n. 1 A symphony. 2 A piece or music serving as an overture, interlude or ritornello. 3 A small symphony orchestra.
Sinfonia is the Italian word for symphony, from the Latin symphonia, in turn derived from Ancient Greek συμφωνία symphōnia (agreement or concord of sound), from the prefix σύν (together) and ϕωνή (sound). In English it most commonly refers to a 17th- or 18th-century orchestral piece used as an introduction, interlude, or postlude to an opera, oratorio, cantata, or suite (, who gives the origin of the word as Italian). The word is also found in other Romance languages such as Spanish or Portuguese.
In the Middle Ages down to as late as 1588, it was also the Italian name for the hurdy-gurdy . Johann Sebastian Bach used the term for his keyboard compositions also known as Three-part Inventions, and after about 1800, the term, when in reference to opera, meant " Overture" .
In the 20th and 21st centuries it is found in the names of some chamber orchestras, such as the Northern Sinfonia .
Sinfónía ( Eng: Symphony) is the live album of 11 hits performed by one of the most recognised Icelandic pop/rock bands - Todmobile & orchestral works of the 72-piece Icelandic Symphony Orchestra (led by Bernharðs Wilkinson) at the Laugardalshöll in Reykjavík on November 14, 2003. The album/concert also featured the return of the original lead singer, Eyþór Arnalds. There was a corresponding DVD release with this album.
Sinfonia (Symphony) is a composition by the Italian composer Luciano Berio which was commissioned by the New York Philharmonic for its 125th anniversary. Composed in 1968–69 for orchestra and eight amplified voices, it is a musically innovative post-serial classical work, with multiple vocalists commenting about musical (and other) topics as the piece twists and turns through a seemingly neurotic journey of quotations and dissonant passages.

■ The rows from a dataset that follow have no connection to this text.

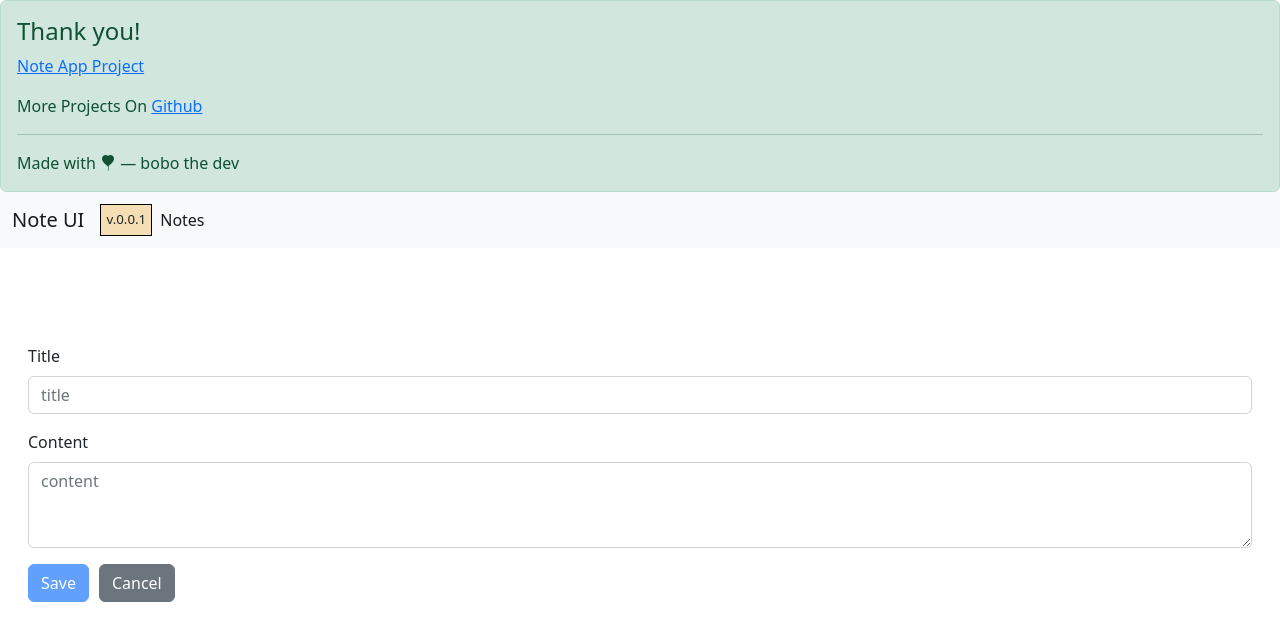
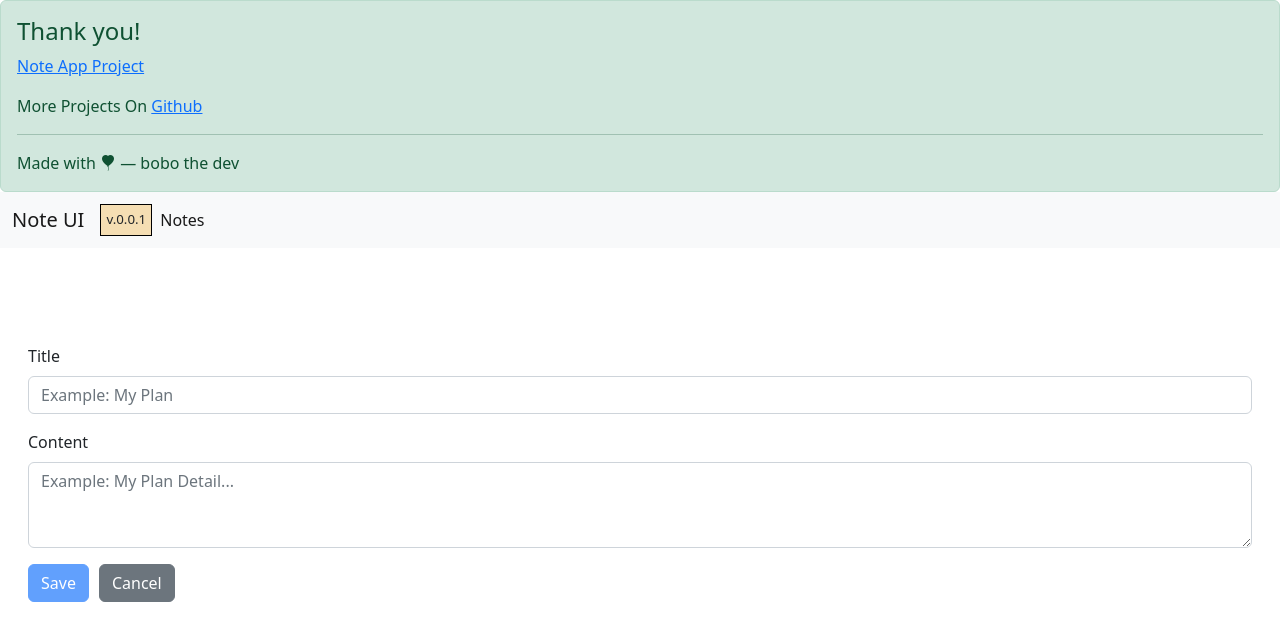
Before and after one commit to bobo-the-dev/note-app-ui, an Angular app: page /#/notes in a window 1280 px wide. Both pictures are taken after a click on the button "New Note". Shown: the top 640 px of the page. Built offline with nearby package versions, Linux system fonts and the light colour scheme; no server answers.

Commit message:
update form placeholder

```diff
--- a/src/app/note/note-detail/note-detail.component.html
+++ b/src/app/note/note-detail/note-detail.component.html
@@ -11,7 +11,7 @@
           class="form-control"
           id="title"
           formControlName="title"
-          placeholder="title"
+          placeholder="Example: My Plan"
         />
       </div>
       <div class="mb-3">
@@ -20,7 +20,7 @@
           class="form-control"
           id="content"
           formControlName="content"
-          placeholder="content"
+          placeholder="Example: My Plan Detail..."
           rows="3"
         ></textarea>
       </div>
```
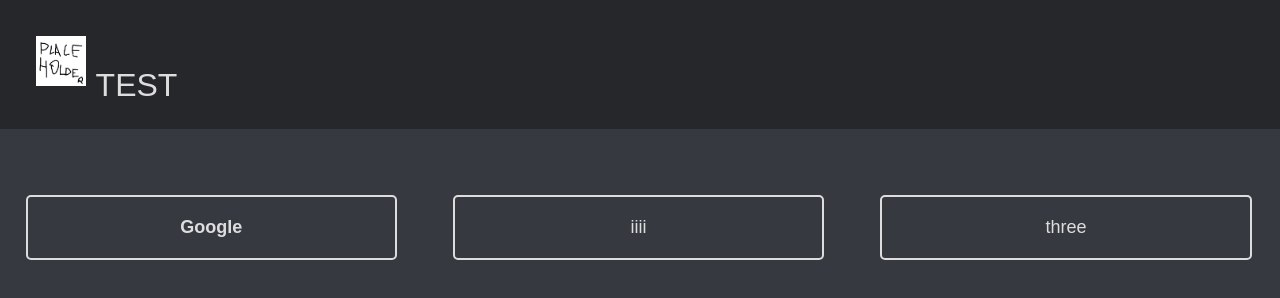
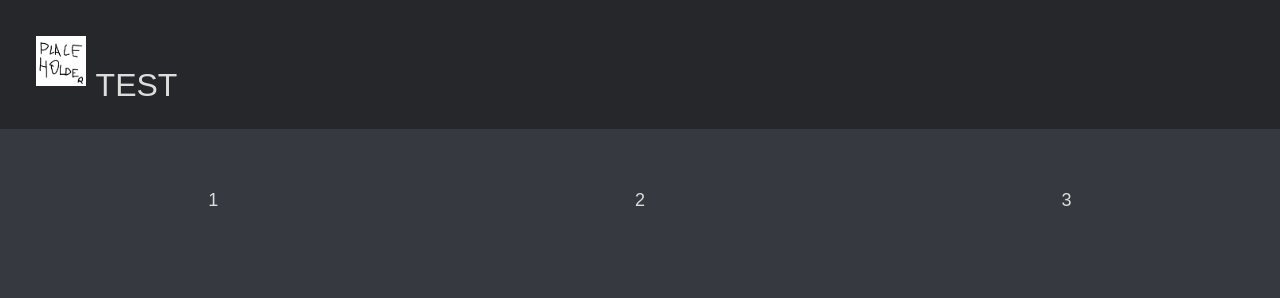
Before and after one commit to nounontoi/nounontoi.github.io, a plain HTML site: page index.html in a window 1280 px wide. Drawn offline with Linux system fonts and the light colour scheme.

Commit message:
Updated columns

```diff
--- a/index.html
+++ b/index.html
@@ -10,8 +10,10 @@
         </div>
     </head>
     <body>
-        <a href="https://google.com"><div class="column"><strong>Google</strong></div></a>
-        <div class="column">iiii</div>
-        <div class="column">three</div>
+        <div class="row">
+            <div class="col-4">1</div>
+            <div class="col-4">2</div>
+            <div class="col-4">3</div>
+        </div>
     </body>
 </html>
--- a/styles.css
+++ b/styles.css
@@ -27,24 +27,42 @@ a{
     margin-left: 5%;
 }
 
-.column{
-    display: inline-block;
-    transition: width, 0.3s;
-    width: 29%;
-    text-align: center;
-    padding: 20px;
-
-    /* Border and Margin */
-    border: 2px solid #dddddd;
-    border-radius: 5px;
-
-    margin: 2%;
+.row::after{
+    content: "";
+    clear: both;
+    display: table;
 }
 
-.column:hover{
-    width: 31%;
-    margin: 1%;
+.col-1 {width: 7.33%;}
+.col-2 {width: 15.66%;}
+.col-3 {width: 24%;}
+.col-4 {width: 32.33%;}
+.col-5 {width: 40.66%;}
+.col-6 {width: 49%;}
+.col-7 {width: 57.33%;}
+.col-8 {width: 65.66%;}
+.col-9 {width: 74%;}
+.col-10 {width: 82.33%;}
+.col-11 {width: 90.66%;}
+.col-12 {width: 99%;}
+
+[class*="col-"] {
+    float: left;
+    padding: 1%;
+    margin: 0.5%;
+
+    text-align: center;
+
+    transition-duration: 0.3s;
+
+    border: 2px solid #00000000;
+    border-radius: 10px;
+  }
+
+[class*="col-"]:hover {
+    border: 2px solid #bbbbbb;
     background-color: rgba(100, 100, 100, 0.4);
+    font-size: larger;
 }
 
 .logo{
```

The eight voices are not used in a traditional classical way; they frequently do not sing at all, but speak, whisper and shout words by Claude Lévi-Strauss, whose Le cru et le cuit provides much of the text, excerpts from Samuel Beckett's novel The Unnamable, instructions from the scores of Gustav Mahler and other writings.
Leonard Bernstein states in the text version of his Charles Eliot Norton lectures from 1973 that Sinfonia was representative of the new direction classical music was taking after the pessimistic decade of the sixties .
Sinfonia is a 1968 Columbia Records recording of Luciano Berio conducting the New York Philharmonic and The Swingle Singers in the premier of his 4 movement " Sinfonia." The composer would later add a fifth movement.
In 1992, the London-based "New Swingle Singers" recorded the same work (with an added 5th movement) with the Orchestre National de France conducted by Pierre Boulez ( Erato).
A sinfonia is any of several musical instrumental forms.
Sinfonia may also refer to:
- Sinfónía, a 2004 live album by Icelandic pop/rock band Todmobile with the Icelandic Symphony Orchestra
Sinfonia (Berio), a 1968–69 composition by the Italian composer Luciano Berio
- Sinfonia (1968 Berio album), a 1968 recording of Berio conducting the premier of his "Sinfonia"
- ABC Sinfonia, the Australian Broadcasting Corporation's national training orchestra from 1967 to 1986
Usage examples of "sinfonia".
Knowing the Kochel catalogue number of the Sinfonia Concertante, for example.